Among the neutrals, there’s no contest – it’s the reign of Spain. “They just play so beautifully, don’t they?” says Chris, an England fan who’s driven down from Nairobi. He’s got over the blowout in Bloemfontein and is ready to cheer for La Furia Roja. “Portugal are good, Ronaldo is great, but Spain as a team just take it one level higher.”
He’s lucky, he has a ticket - bought several months ago. Not so lucky is Nikhil, an Indian software engineer now working in the US. He’s down on vacation but hasn’t been able to get a ticket. Why Spain? I ask him. “Fabregas, more than anything else. I’m an Arsenal fan so I’m a bit biased but the way Fabregas plays…I guess that’s the way the team plays, that’s why I love watching them.” He was last seen running off to the ticket office in the hope of striking lucky.
The rivalry on the pitch isn’t really reflected off it in the manner of, say, Japan and South Korea (though are there any surviving rivalries in this increasingly flat world?). Indeed, that flat world has seen Portugal’s two best players of the past 20 years play in Spain - one for both top clubs in Luis Figo - and Ronaldo is joined in the Portugal line-up by his Real Madrid teammate Pepe. There’s more: Carlos Quieroz, the Portugal coach, spent a year at Real Madrid as a successor to his opposite number, Vicente del Bosque.

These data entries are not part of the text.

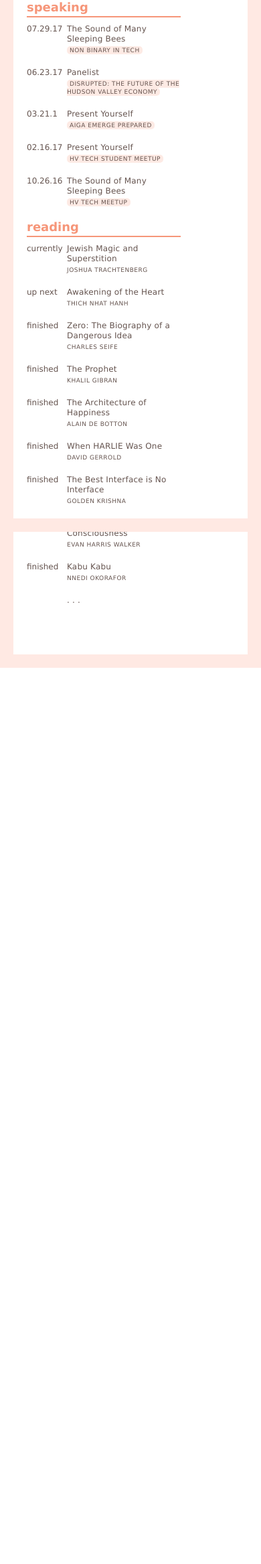
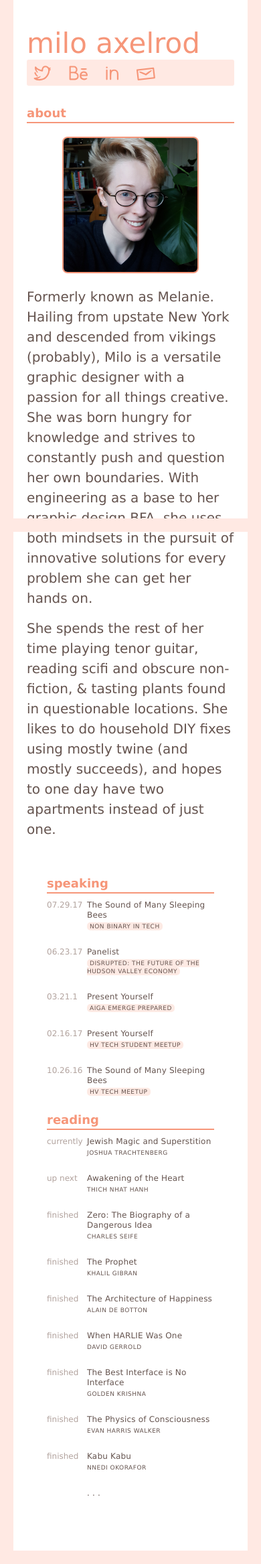
Before and after one commit to melanieaxelrod/miloaxelrod-website, a PHP site: page /profile.html in a window 390 px wide. Shown: the part 50-2385 px from the top of the page at 67% size. Before the commit the page ends 1047 px from the top, so only its background shows below. Run offline with PHP 8.4, Linux system fonts and the light colour scheme; some libraries are stand-ins or nearby versions.

Commit message:
profile is good
Profile page is looking so good, so responsive, so wow

```diff
--- a/css/_colors.scss
+++ b/css/_colors.scss
@@ -4,6 +4,7 @@
 $darkpink: #F37A5C;
 
 $dark: #65544F;
+$light: #b2a39e;
 
 $yellow: #FFD64B;
 $yellowtransp: rgba(255, 214, 75, 0.3);
--- a/css/style.css
+++ b/css/style.css
@@ -483,39 +483,139 @@
 / / / / / / P R O F I L E / / / / / / /
 / / / / / / / / / / / / / / / / / / / /
 / / / / / / / / / / / / / / / / / / /*/
-.ec {
-  width: 230px; }
-  .ec .ec-cat .cat-name {
+.prof-header {
+  max-width: 600px;
+  margin: 0 auto 30px; }
+  .prof-header .name {
+    margin: 40px 0 0 0; }
+  .prof-header .handle {
+    font-size: 20px;
+    font-weight: 300; }
+  .prof-header .links {
+    display: flex;
+    flex-wrap: wrap;
+    justify-content: flex-start;
+    height: 31px;
+    margin-top: 0px;
+    border: 0px solid #F69679;
+    border-radius: 3px;
+    padding: 4px 10px;
+    background-color: #FFE9E3; }
+    .prof-header .links .link .icon {
+      height: 31px;
+      margin-right: 25px; }
+      .prof-header .links .link .icon img {
+        height: 100%; }
+
+.prof-body {
+  max-width: 600px;
+  margin: 0 auto;
+  display: flex;
+  flex-wrap: wrap;
+  justify-content: space-between; }
+  .prof-body .about {
+    display: flex;
+    flex-wrap: wrap;
+    justify-content: space-between;
+    order: -1;
+    margin: 0 auto 40px; }
+    .prof-body .about .bio {
+      max-width: 840px;
+      margin-right: 0; }
+      .prof-body .about .bio .cat-name {
         font-weight: 700;
         font-size: 18px;
         padding-bottom: 3px;
         border-bottom: 2px solid #F69679;
         margin-bottom: 10px;
         color: #F69679; }
-  .ec .ec-cat .ec-item {
+      .prof-body .about .bio .prof-pic {
+        width: 200px;
+        height: 200px;
+        float: none;
+        margin: 20px auto;
+        border-radius: 8px;
+        border: 2px solid #F69679; }
+        .prof-body .about .bio .prof-pic img {
+          width: 100%;
+          border-radius: 6px; }
+      .prof-body .about .bio .descript {
+        width: 100%; }
+  .prof-body .ec {
+    display: flex;
+    flex-wrap: wrap;
+    justify-content: center;
+    margin: 0 auto; }
+    .prof-body .ec .ec-cat {
+      max-width: 250px;
+      margin: 0 15px; }
+      .prof-body .ec .ec-cat .cat-name {
+        font-weight: 700;
+        font-size: 18px;
+        padding-bottom: 3px;
+        border-bottom: 2px solid #F69679;
+        margin-bottom: 10px;
+        color: #F69679; }
+      .prof-body .ec .ec-cat .ec-item {
         display: flex;
         flex-wrap: wrap;
         justify-content: flex-start;
-    margin-bottom: 20px; }
-    .ec .ec-cat .ec-item .label {
+        margin-bottom: 25px; }
+        .prof-body .ec .ec-cat .ec-item .label {
           width: 50px;
           font-size: 12px;
-      margin-right: 10px;
-      font-weight: 300; }
-    .ec .ec-cat .ec-item .ec-info {
-      width: 170px; }
-      .ec .ec-cat .ec-item .ec-info .title {
+          margin: 0 10px 6px 0;
+          font-weight: 300;
+          color: #b2a39e; }
+        .prof-body .ec .ec-cat .ec-item .ec-info {
+          width: 190px; }
+          .prof-body .ec .ec-cat .ec-item .ec-info .title {
             font-size: 12px;
             letter-spacing: 0.2px;
             line-height: 15px;
             margin-bottom: 3px;
             font-weight: 300; }
-      .ec .ec-cat .ec-item .ec-info .credit {
+          .prof-body .ec .ec-cat .ec-item .ec-info .credit {
             font-weight: 500;
             font-size: 9px;
             line-height: 12px;
             text-transform: uppercase;
             letter-spacing: 0.5px;
             margin: 0; }
-        .ec .ec-cat .ec-item .ec-info .credit a {
+            .prof-body .ec .ec-cat .ec-item .ec-info .credit a {
               padding: 1px 4px; }
+
+/*/ / / / / / / / / / / / / / / / / / /
+/ / / / / / / / / / / / / / / / / / / /
+/ / / / / / / / / / / / / / / / / / /*/
+@media only screen and (min-width: 944px) {
+  .prof-header {
+    max-width: 840px; }
+
+  .prof-body {
+    margin: 0 auto;
+    max-width: 840px; }
+    .prof-body .about {
+      margin: 0;
+      order: 0; }
+      .prof-body .about .bio {
+        max-width: 500px; }
+    .prof-body .ec {
+      display: block;
+      margin: 0; }
+      .prof-body .ec .ec-cat {
+        margin: 0; } }
+@media only screen and (min-width: 450px) {
+  .prof-header .name {
+    margin: 0; }
+
+  .prof-body .about .bio .prof-pic {
+    width: 200px;
+    height: 200px;
+    float: left;
+    margin: 10px 30px 10px 0;
+    border-radius: 8px;
+    border: 2px solid #F69679; }
+    .prof-body .about .bio .prof-pic img {
+      width: 100%;
+      border-radius: 6px; } }
--- a/css/style.scss
+++ b/css/style.scss
@@ -784,10 +784,100 @@
 / / / / / / / / / / / / / / / / / / / /
 / / / / / / / / / / / / / / / / / / /*/
 
+.prof-header{
+  max-width: 600px;
+  margin: 0 auto 30px;
+
+  .name {
+    margin: 40px 0 0 0;
+  }
+
+  .handle {
+    font-size: 20px;
+    font-weight: 300;
+  }
+  .links {
+    display: flex;
+    flex-wrap: wrap;
+    justify-content: flex-start;
+    height: 31px;
+    margin-top: 0px;
+    border: 0px solid $pink;
+    border-radius: 3px;
+    padding: 4px 10px;
+    background-color: $lightpink;
+
+    .link {
+
+      .icon {
+        height: 31px;
+        margin-right: 25px;
+
+        img{
+          height: 100%;
+
+        }
+      }
+    }
+  }
+}
+
+.prof-body {
+  max-width: 600px;
+  margin: 0 auto;
+  display: flex;
+  flex-wrap: wrap;
+  justify-content: space-between;
+
+  .about {
+    display: flex;
+    flex-wrap: wrap;
+    justify-content: space-between;
+    order: -1;
+    margin: 0 auto 40px;
+
+    .bio {
+      max-width: 840px;
+      margin-right: 0;
+
+      .cat-name {
+        font-weight: 700;
+        font-size: 18px;
+        padding-bottom: 3px;
+        border-bottom: 2px solid $pink;
+        margin-bottom: 10px;
+        color: $pink;
+      }
+
+      .prof-pic {
+        width: 200px;
+        height: 200px;
+        float: none;
+        margin: 20px auto;
+        border-radius: 8px;
+        border: 2px solid $pink;
+
+        img {
+          width: 100%;
+          border-radius: 6px;
+
+        }
+      }
+      .descript {
+        width: 100%;
+      }
+    }
+  }
+
   .ec {
-  width: 230px;
+    display: flex;
+    flex-wrap: wrap;
+    justify-content: center;
+    margin: 0 auto;
 
     .ec-cat {
+      max-width: 250px;
+      margin: 0 15px;
 
       .cat-name {
         font-weight: 700;
@@ -802,17 +892,18 @@
         display: flex;
         flex-wrap: wrap;
         justify-content: flex-start;
-      margin-bottom: 20px;
+        margin-bottom: 25px;
 
         .label{
           width: 50px;
           font-size: 12px;
-        margin-right: 10px;
+          margin: 0 10px 6px 0;
           font-weight: 300;
+          color: $light;
         }
 
         .ec-info {
-        width: 170px;
+          width: 190px;
 
           .title {
             font-size: 12px;
--- a/profile.html
+++ b/profile.html
@@ -127,6 +127,28 @@
   <div class="page">
     <div class="section last">
 
+      <div class="prof-header">
+        <h1 class="name">
+          milo axelrod
+        </h1>
+        <div class="links">
+            <a href="#" class="link">
+              <div class="icon"><img src="/img/icons/twitter.svg" /></div>
+            </a>
+            <a href="#" class="link">
+              <div class="icon"><img src="/img/icons/behance.svg" /></div>
+            </a>
+            <a href="#" class="link">
+              <div class="icon"><img src="/img/icons/linkedin.svg" /></div>
+            </a>
+            <a href="#" class="link">
+              <div class="icon"><img src="/img/icons/email.svg" /></div>
+            </a>
+          </div>
+      </div>
+
+      <div class="prof-body">
+
       <div class="ec">
         <div class="ec-cat">
           <div class="cat-name">
@@ -142,7 +164,7 @@
                 The Sound of Many Sleeping Bees
               </div>
               <p class="credit">
-                <a href="#">Non Binary In Tech</a>
+                <a href="https://nonbinary.tech/" target="_blank">Non Binary In Tech</a>
               </p>
             </div>
           </div>
@@ -156,7 +178,7 @@
                 Panelist
               </div>
               <p class="credit">
-                <a href="#">DISRUPTED: The Future of the Hudson Valley Economy</a>
+                <a href="http://www.hvedc.com/news/foursquare-co-founder-dennis-crowley-explains-disruptive-trends-announces-exploratory-efforts-into-possible-hudson-valley-office/" target="_blank">DISRUPTED: The Future of the Hudson Valley Economy</a>
               </p>
             </div>
           </div>
@@ -170,7 +192,7 @@
                 Present Yourself
               </div>
               <p class="credit">
-                <a href="#">AIGA Emerge Prepared</a>
+                <a href="https://www.eventbrite.com/e/emerge-prepared-cohoes-tickets-32449843355#" target="_blank">AIGA Emerge Prepared</a>
               </p>
             </div>
           </div>
@@ -184,7 +206,7 @@
                 Present Yourself
               </div>
               <p class="credit">
-                <a href="#">HV Tech Student Meetup</a>
+                <a href="https://www.meetup.com/hvtech/events/237324345/" target="_blank">HV Tech Student Meetup</a>
               </p>
             </div>
           </div>
@@ -198,7 +220,7 @@
                 The Sound of Many Sleeping Bees
               </div>
               <p class="credit">
-                <a href="#">HV Tech Meetup</a>
+                <a href="https://www.meetup.com/hvtech/events/234581872/" target="_blank">HV Tech Meetup</a>
               </p>
             </div>
           </div>
@@ -358,6 +380,27 @@
         </div>
       </div>
 
+        <div class="about">
+
+          <div class="bio">
+            <div class="cat-name">
+              about
+            </div>
+            <div class="prof-pic">
+              <img src="img/selfie.png">
+            </div>
+            <div class="descript">
+              <p>
+                Formerly known as Melanie. Hailing from upstate New York and descended from vikings (probably), Milo is a versatile graphic designer with a passion for all things creative. She was born hungry for knowledge and strives to constantly push and question her own boundaries. With engineering as a base to her graphic design BFA, she uses both mindsets in the pursuit of innovative solutions for every problem she can get her hands on.
+              </p>
+              <p>
+                She spends the rest of her time playing tenor guitar, reading scifi and obscure non-fiction, &amp; tasting plants found in questionable locations. She likes to do household DIY fixes using mostly twine (and mostly succeeds), and hopes to one day have two apartments instead of just one.
+              </p>
+            </div>
+          </div>
+        </div>
+
+      </div>
 
     </div>
   </div>
```
Also changed, not shown: other parts of css/style.scss (+72 -0 lines), img/icons/behance.svg (added), img/icons/email.svg (added), img/icons/linkedin.svg (added), img/icons/twitter.svg (added), img/selfie.png (added). Lines whose indentation alone changed are shown as unchanged.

Their footballing ties are deep enough for the two countries to put forward a joint bid for one of the two World Cups after Brazil - there’s a truck parked just outside the stadium that bears the diplomatic message of the bid. Politically, too, there is communion; opinion polls - at least in Portugal - suggest more takers than you’d think for a unification, with the capital in Madrid. It helps that Spain’s King Juan Carlos transcends boundaries - he spent much of his exile at the family home in Estoril, Portugal.
Eventually the rain holds up. The weather settles at 13 degrees but it seems more, there is none of the chilly wind that can subtract half-a-dozen degrees from the night temperature. The teams come out, the national anthems are shaded by the Spanish fans - though the rousing Portuguese chorus calling men to arms is stirring and reminiscent of Le Marsellaise. Once play gets underway the signs emerge pretty soon of how this night is going to end; indeed the Spanish have much more to cheer right through the game, and well before the end the oles ring out as the Spanish play their favoured passing game.
But the Portuguese fans have an ace up their sleeve: if the crowd seems unusually excited whenever Ronaldo gets the ball, it’s not just his usual wow factor - a large number of South Africans with Portuguese blood emigrated from Madeira, the same island their captain calls home. The “Marry Me” signs make their appearance but unfortunately the man himself does the disappearing act. When Villa gets his goal in it’s all over, you know there’s no way back for Portugal. Even old Vasco himself wouldn’t be able to plot a way out of this.
At the end I catch up again with Jose and Linda. He shrugs. “They were better. Good luck to them. Maybe they can go all the way.” Will he celebrate if Spain win the World Cup? “Of course. Not because it is Spain but because they play good football.” That 2018 bid has legs, then.
I try to catch Spanish fans but they are too caught up in the moment - and in a hurry to get to the nearest bar. There are several on my walk home, I’ll pop in and share a glass with them. Tonight’s the night for red.